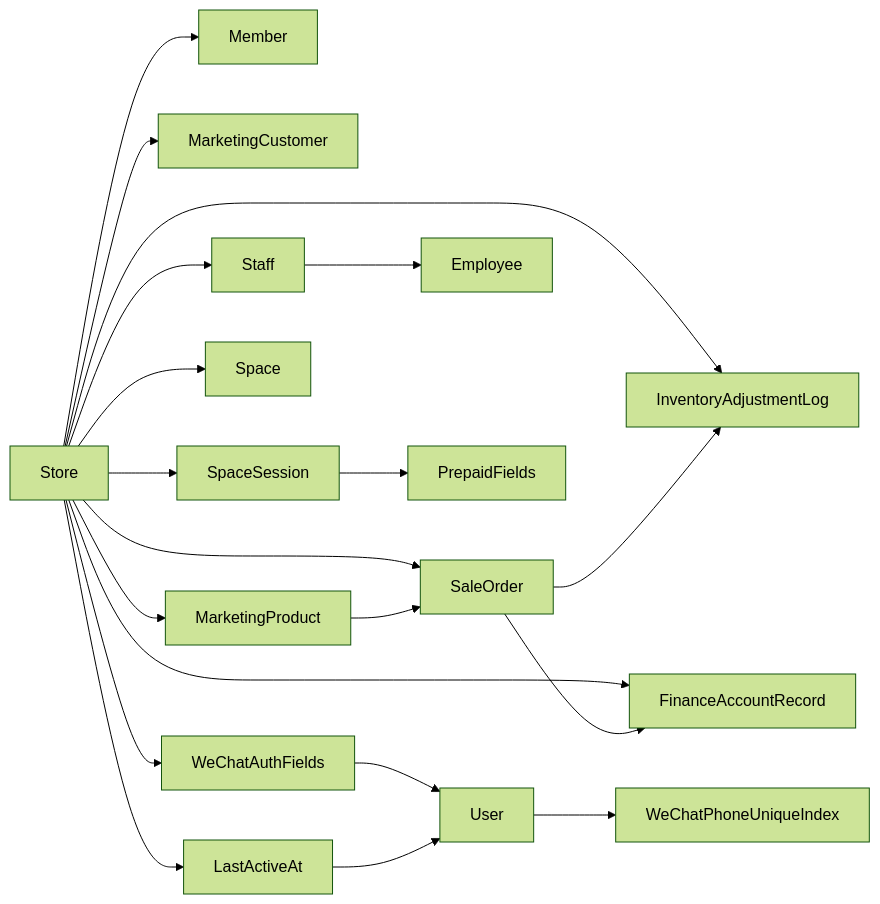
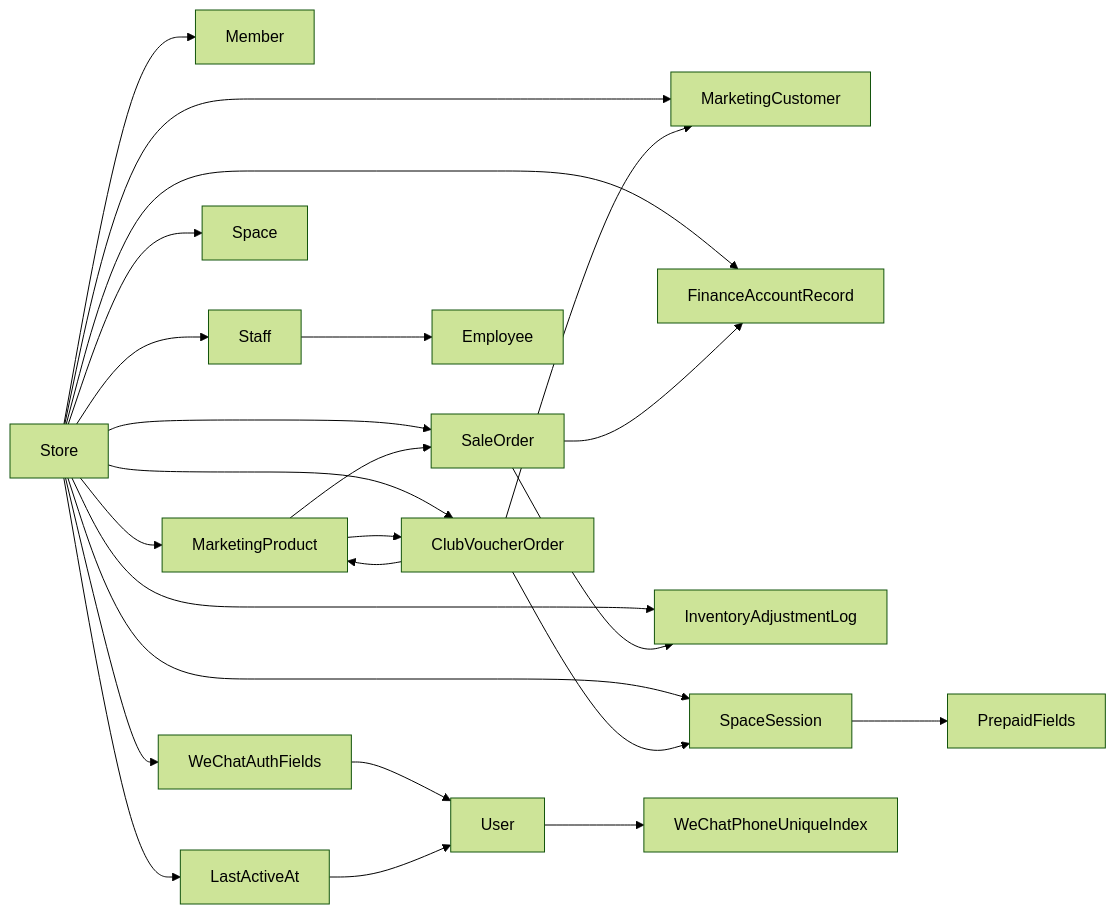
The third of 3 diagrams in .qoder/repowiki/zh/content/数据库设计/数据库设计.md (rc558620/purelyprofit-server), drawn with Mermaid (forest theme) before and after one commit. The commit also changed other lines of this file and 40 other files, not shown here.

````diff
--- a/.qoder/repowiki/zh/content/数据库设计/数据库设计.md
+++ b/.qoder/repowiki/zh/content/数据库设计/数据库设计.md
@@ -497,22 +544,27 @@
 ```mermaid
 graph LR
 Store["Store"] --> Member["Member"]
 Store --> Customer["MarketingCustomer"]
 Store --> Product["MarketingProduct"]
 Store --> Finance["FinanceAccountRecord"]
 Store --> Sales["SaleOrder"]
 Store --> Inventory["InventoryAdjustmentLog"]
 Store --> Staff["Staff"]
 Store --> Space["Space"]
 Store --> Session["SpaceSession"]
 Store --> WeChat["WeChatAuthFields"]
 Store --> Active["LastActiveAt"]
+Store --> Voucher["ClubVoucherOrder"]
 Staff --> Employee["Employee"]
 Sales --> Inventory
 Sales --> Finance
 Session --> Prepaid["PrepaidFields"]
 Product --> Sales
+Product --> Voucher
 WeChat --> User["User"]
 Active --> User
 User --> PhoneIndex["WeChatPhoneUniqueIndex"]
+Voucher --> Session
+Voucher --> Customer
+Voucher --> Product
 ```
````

**Work to complete:**
Which lines in the data above hold the string "Voucher"? Show each one.

**Result below:**
+Store --> Voucher["ClubVoucherOrder"]
+Product --> Voucher
+Voucher --> Session
+Voucher --> Customer
+Voucher --> Product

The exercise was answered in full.